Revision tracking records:
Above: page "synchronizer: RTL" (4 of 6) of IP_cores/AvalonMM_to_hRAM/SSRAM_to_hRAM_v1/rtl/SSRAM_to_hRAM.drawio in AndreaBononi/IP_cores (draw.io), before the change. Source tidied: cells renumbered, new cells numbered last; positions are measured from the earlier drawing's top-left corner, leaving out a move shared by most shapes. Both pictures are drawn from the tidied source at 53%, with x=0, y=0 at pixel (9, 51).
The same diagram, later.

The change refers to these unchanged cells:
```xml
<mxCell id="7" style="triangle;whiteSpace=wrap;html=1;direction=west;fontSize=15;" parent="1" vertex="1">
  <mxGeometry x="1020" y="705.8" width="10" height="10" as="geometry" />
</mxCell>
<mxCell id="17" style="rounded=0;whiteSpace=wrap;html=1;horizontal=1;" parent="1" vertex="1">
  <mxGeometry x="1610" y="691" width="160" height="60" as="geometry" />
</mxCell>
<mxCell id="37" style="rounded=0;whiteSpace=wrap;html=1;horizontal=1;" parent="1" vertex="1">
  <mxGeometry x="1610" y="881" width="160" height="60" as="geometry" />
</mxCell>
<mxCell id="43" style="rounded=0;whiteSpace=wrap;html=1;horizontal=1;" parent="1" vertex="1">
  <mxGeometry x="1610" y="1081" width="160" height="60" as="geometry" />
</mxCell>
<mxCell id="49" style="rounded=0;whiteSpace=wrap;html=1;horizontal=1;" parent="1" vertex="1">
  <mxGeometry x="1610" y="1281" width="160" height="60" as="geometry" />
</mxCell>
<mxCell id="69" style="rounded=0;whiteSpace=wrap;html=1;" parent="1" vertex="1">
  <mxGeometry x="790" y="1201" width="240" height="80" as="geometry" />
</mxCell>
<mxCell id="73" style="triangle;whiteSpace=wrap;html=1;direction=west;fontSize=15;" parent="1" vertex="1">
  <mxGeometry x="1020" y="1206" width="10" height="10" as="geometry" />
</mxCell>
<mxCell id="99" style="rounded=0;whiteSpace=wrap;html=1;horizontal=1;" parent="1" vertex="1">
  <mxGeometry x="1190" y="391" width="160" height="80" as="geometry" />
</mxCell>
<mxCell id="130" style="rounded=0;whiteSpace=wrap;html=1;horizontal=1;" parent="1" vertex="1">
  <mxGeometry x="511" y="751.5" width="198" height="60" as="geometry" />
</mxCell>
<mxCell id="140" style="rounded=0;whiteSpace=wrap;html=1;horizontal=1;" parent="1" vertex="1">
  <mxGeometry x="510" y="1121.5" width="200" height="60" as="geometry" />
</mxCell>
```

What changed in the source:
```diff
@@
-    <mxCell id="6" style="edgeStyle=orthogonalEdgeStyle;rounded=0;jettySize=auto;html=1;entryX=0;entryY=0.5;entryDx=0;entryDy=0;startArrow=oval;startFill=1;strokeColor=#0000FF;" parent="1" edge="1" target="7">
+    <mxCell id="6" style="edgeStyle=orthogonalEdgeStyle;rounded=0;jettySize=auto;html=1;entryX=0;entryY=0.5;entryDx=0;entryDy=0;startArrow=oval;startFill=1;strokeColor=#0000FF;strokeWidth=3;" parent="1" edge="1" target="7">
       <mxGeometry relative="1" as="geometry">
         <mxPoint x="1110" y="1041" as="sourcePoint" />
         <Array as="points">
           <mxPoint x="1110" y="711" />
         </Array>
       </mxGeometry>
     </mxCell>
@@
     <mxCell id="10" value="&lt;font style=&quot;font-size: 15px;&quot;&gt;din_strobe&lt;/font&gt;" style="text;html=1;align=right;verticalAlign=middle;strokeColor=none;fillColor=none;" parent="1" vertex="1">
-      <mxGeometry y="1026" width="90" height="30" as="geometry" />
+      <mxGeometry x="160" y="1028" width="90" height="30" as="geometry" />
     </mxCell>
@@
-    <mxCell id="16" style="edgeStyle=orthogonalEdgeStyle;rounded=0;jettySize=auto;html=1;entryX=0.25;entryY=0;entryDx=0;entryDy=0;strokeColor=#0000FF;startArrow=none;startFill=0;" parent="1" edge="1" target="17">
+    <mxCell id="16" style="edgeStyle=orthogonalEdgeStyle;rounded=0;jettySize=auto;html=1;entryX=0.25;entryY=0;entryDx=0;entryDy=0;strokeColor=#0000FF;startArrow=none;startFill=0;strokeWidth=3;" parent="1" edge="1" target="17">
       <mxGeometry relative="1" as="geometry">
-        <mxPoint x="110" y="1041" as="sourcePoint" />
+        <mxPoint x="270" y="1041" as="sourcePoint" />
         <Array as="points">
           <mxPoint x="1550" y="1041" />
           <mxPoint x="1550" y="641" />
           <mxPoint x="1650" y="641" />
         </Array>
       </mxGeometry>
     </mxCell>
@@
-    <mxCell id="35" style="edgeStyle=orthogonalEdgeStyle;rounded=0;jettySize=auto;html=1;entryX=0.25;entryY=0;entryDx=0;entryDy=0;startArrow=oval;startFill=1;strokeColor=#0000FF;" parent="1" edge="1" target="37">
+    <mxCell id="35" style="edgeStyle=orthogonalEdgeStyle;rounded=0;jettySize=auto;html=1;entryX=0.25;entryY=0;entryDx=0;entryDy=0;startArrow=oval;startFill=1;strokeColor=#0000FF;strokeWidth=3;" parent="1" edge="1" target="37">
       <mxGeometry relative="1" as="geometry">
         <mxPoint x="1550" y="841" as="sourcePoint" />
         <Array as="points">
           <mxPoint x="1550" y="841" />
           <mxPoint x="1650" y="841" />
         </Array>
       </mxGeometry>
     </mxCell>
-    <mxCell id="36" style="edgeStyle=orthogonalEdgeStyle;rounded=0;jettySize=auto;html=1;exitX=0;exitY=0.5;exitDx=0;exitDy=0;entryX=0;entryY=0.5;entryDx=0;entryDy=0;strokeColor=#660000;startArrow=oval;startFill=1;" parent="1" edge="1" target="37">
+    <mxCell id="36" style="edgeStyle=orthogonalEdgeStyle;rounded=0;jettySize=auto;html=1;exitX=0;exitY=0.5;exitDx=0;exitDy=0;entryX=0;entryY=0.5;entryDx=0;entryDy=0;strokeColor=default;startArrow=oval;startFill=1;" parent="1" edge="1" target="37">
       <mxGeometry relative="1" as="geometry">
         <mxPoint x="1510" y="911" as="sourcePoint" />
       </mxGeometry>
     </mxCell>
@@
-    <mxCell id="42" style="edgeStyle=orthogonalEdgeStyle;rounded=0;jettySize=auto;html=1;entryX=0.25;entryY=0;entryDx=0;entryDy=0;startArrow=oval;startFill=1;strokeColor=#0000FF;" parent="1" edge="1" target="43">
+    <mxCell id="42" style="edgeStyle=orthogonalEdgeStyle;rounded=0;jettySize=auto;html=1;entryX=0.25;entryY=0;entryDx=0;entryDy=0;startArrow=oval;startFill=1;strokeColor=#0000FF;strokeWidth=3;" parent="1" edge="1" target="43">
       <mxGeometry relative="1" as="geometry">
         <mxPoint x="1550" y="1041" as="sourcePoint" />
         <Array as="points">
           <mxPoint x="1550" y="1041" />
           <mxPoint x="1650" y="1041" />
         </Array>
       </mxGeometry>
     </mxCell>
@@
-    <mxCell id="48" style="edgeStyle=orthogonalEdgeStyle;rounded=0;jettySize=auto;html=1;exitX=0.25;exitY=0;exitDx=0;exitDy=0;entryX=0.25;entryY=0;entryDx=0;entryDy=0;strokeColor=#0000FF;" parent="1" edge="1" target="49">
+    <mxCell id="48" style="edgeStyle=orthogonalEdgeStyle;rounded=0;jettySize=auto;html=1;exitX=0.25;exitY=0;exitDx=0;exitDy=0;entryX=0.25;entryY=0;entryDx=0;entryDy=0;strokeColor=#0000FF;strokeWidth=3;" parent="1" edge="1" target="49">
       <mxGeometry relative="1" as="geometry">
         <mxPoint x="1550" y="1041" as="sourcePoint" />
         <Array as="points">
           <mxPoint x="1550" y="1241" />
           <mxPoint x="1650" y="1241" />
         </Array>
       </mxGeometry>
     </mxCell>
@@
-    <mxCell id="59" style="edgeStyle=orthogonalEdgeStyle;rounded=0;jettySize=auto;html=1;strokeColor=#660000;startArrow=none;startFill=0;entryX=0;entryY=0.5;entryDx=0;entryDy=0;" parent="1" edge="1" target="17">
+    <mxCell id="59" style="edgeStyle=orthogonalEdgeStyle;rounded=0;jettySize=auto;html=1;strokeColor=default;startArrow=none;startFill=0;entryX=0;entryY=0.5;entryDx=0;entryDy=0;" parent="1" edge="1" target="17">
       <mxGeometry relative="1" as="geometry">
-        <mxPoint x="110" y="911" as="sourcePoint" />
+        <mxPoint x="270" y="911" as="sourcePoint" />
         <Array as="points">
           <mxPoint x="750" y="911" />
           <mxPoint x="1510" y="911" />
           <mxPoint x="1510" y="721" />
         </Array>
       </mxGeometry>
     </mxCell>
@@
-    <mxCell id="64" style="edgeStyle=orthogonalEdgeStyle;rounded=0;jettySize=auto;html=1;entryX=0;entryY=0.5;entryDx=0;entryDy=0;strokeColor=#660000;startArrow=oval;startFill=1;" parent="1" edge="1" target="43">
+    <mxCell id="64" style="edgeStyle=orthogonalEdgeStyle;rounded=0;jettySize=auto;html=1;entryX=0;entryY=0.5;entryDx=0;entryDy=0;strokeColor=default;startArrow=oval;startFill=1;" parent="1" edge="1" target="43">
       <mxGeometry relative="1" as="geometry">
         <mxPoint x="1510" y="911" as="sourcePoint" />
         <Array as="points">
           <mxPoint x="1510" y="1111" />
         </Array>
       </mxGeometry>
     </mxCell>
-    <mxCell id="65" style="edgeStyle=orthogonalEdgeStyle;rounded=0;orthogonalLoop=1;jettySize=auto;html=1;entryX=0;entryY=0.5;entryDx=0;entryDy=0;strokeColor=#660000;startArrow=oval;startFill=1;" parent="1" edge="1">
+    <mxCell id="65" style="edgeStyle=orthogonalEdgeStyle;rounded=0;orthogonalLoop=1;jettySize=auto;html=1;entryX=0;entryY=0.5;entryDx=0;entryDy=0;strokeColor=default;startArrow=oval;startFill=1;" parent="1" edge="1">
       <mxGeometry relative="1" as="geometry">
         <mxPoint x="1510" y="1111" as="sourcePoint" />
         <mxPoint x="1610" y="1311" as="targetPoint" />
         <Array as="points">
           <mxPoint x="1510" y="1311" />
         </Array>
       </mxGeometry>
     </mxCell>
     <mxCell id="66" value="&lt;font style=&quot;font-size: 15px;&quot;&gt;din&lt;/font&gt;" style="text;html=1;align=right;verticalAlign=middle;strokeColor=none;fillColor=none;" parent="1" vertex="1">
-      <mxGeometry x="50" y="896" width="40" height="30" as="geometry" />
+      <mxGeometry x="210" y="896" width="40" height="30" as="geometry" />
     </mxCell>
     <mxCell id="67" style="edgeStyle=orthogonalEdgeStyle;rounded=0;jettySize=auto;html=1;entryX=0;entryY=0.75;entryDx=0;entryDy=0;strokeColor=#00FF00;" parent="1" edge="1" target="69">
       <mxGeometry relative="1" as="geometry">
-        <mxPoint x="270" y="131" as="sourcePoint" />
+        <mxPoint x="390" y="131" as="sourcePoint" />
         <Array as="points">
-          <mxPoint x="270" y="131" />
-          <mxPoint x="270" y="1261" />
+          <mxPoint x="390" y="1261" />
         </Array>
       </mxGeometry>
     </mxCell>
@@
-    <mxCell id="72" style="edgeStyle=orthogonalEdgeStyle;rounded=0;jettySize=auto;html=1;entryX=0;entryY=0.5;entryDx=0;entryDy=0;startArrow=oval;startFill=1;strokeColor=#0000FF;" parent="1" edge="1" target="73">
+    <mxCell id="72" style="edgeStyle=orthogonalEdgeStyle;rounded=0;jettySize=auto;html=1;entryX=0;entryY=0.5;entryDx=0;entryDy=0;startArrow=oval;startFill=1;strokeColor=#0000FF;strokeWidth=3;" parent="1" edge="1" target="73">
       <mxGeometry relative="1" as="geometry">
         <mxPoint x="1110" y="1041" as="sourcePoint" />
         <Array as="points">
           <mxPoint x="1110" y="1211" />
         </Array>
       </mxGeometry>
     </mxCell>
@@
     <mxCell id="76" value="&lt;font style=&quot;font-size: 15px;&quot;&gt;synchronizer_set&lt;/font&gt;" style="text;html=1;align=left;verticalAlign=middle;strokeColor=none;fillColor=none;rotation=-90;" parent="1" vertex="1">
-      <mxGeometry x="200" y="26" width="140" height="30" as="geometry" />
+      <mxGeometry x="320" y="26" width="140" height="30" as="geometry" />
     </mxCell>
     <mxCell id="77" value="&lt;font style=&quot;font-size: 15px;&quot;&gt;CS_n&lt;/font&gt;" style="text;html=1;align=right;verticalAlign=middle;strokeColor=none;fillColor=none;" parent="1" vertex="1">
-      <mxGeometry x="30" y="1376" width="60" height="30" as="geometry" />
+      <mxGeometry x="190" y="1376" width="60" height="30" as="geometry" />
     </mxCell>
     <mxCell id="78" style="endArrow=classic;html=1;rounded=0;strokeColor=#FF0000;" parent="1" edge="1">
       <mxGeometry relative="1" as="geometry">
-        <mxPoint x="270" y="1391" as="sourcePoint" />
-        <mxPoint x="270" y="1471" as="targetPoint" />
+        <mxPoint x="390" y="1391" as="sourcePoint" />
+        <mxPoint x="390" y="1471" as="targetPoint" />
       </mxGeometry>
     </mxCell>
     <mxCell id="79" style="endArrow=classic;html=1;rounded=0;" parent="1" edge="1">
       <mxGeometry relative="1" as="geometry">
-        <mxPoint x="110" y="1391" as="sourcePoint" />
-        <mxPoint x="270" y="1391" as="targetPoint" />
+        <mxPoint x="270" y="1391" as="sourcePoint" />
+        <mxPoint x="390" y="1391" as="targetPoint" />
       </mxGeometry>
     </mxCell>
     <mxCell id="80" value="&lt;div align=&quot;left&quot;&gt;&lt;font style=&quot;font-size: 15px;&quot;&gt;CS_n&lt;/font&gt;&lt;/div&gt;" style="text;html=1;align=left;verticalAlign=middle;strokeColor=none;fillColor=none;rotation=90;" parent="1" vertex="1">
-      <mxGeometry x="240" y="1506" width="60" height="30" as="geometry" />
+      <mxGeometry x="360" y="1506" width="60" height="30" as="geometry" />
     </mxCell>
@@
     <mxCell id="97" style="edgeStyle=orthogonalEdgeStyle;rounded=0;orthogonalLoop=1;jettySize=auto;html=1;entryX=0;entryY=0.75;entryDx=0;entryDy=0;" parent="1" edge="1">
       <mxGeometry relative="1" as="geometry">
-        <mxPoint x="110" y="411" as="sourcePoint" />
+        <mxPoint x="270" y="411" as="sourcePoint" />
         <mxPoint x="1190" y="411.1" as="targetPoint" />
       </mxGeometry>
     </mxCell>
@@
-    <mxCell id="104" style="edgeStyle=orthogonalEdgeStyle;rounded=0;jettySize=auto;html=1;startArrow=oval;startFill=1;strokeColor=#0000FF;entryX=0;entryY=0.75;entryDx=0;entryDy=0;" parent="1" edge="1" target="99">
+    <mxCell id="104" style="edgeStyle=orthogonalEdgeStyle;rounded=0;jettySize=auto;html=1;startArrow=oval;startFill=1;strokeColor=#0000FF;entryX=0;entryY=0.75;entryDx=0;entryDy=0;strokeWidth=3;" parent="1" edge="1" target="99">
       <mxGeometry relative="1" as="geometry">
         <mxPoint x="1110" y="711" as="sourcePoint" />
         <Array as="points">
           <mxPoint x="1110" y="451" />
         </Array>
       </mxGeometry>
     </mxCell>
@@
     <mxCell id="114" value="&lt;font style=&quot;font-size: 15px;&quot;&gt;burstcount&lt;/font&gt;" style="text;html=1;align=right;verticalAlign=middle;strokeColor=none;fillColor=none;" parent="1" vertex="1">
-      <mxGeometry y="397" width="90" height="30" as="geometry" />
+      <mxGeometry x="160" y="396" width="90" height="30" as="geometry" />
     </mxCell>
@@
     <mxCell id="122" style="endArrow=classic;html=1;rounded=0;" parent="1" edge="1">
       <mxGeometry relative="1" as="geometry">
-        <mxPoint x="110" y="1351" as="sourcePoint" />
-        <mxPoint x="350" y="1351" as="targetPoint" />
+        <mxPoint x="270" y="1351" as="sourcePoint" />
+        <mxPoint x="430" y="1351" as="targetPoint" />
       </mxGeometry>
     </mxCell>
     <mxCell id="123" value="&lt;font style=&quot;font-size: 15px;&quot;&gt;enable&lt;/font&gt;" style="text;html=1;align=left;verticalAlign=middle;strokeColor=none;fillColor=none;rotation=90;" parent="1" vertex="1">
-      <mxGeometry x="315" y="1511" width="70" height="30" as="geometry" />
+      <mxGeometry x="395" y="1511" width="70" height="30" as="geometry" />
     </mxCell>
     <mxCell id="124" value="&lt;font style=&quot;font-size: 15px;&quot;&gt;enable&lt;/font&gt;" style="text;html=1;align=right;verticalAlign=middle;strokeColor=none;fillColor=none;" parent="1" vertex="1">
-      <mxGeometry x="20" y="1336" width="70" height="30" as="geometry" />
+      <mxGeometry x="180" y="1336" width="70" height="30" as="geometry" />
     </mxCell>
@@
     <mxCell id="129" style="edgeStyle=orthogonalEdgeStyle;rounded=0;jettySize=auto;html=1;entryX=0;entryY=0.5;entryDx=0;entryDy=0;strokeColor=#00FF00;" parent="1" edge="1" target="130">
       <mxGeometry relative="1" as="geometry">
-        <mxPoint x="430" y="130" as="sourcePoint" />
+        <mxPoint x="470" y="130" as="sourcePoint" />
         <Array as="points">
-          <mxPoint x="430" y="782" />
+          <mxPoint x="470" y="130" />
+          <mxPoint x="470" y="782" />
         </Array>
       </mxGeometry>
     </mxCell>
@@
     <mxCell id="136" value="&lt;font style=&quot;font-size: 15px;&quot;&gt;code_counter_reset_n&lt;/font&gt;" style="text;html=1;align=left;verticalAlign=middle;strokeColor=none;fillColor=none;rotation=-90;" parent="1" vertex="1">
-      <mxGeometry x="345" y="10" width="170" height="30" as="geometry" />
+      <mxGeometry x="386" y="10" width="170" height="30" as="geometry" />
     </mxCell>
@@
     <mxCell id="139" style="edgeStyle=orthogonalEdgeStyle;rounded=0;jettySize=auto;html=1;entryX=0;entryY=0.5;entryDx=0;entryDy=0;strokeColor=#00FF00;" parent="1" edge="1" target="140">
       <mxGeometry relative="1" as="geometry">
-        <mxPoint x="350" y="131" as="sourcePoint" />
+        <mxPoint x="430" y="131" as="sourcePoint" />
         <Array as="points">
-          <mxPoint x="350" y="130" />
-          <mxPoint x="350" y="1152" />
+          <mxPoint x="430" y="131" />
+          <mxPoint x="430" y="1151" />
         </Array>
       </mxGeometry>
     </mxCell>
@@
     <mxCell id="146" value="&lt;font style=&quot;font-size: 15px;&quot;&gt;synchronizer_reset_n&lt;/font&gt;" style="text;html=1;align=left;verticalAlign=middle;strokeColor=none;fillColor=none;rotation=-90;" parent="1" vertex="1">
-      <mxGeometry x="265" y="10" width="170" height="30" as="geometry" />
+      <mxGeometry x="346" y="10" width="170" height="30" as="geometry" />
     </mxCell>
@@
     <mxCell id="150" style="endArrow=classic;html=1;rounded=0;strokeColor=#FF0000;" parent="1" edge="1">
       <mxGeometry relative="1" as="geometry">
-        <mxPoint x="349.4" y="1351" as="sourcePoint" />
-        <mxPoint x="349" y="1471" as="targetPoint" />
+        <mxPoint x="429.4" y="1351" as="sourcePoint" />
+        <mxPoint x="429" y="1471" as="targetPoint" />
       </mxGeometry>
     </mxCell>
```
--
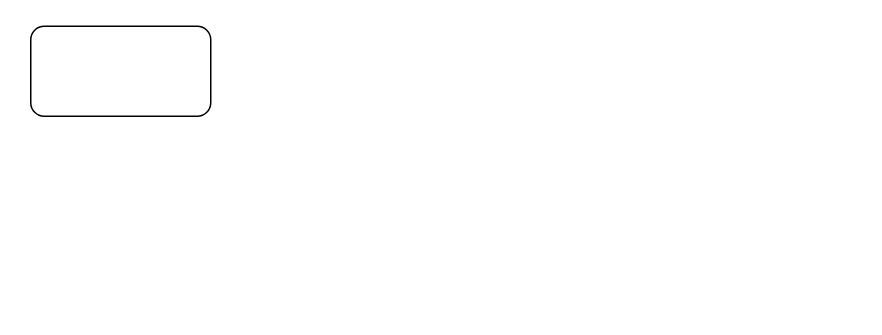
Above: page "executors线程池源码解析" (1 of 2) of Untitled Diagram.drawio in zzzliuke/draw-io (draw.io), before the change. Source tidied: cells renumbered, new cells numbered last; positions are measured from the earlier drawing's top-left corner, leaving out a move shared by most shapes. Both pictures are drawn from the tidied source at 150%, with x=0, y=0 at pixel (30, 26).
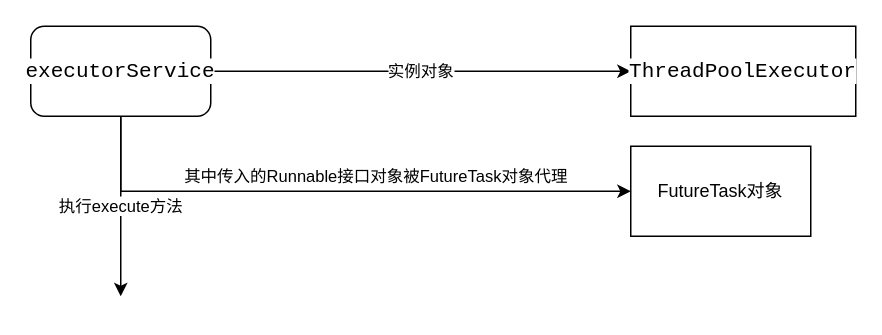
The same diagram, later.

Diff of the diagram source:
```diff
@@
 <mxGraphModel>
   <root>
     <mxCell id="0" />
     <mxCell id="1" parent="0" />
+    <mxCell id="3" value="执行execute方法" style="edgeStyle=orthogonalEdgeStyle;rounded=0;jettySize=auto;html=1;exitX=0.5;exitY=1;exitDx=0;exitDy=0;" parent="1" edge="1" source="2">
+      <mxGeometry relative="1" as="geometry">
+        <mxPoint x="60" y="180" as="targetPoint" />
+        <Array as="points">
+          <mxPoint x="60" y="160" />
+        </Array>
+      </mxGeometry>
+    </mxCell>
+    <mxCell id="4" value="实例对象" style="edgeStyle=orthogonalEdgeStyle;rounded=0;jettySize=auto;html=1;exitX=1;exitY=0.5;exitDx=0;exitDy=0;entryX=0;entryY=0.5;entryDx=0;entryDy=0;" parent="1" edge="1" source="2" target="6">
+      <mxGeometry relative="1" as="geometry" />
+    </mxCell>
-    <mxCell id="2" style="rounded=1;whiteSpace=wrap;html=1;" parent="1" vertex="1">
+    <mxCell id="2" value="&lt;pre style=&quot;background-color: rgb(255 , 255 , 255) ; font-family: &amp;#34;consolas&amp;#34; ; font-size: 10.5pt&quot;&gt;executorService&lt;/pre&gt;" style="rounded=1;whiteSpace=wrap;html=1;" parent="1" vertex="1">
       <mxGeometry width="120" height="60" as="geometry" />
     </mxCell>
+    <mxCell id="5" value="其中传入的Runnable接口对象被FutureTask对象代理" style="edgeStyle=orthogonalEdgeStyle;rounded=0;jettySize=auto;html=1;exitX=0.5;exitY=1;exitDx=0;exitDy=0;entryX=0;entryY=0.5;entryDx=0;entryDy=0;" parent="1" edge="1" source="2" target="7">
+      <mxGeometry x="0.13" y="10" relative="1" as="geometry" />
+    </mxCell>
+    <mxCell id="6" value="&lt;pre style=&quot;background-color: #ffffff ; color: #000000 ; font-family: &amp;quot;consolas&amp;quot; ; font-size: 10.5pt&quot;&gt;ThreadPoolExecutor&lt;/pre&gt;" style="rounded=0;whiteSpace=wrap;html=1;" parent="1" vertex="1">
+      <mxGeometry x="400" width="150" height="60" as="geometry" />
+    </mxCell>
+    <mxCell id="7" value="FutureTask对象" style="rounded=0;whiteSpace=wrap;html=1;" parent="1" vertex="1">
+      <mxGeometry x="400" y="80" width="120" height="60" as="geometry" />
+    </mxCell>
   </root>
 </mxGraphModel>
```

YOUR GOAL:
From the data above, gather every line that includes the word "west".

WRITTEN REPLY:
<mxCell id="7" style="triangle;whiteSpace=wrap;html=1;direction=west;fontSize=15;" parent="1" vertex="1">
<mxCell id="73" style="triangle;whiteSpace=wrap;html=1;direction=west;fontSize=15;" parent="1" vertex="1">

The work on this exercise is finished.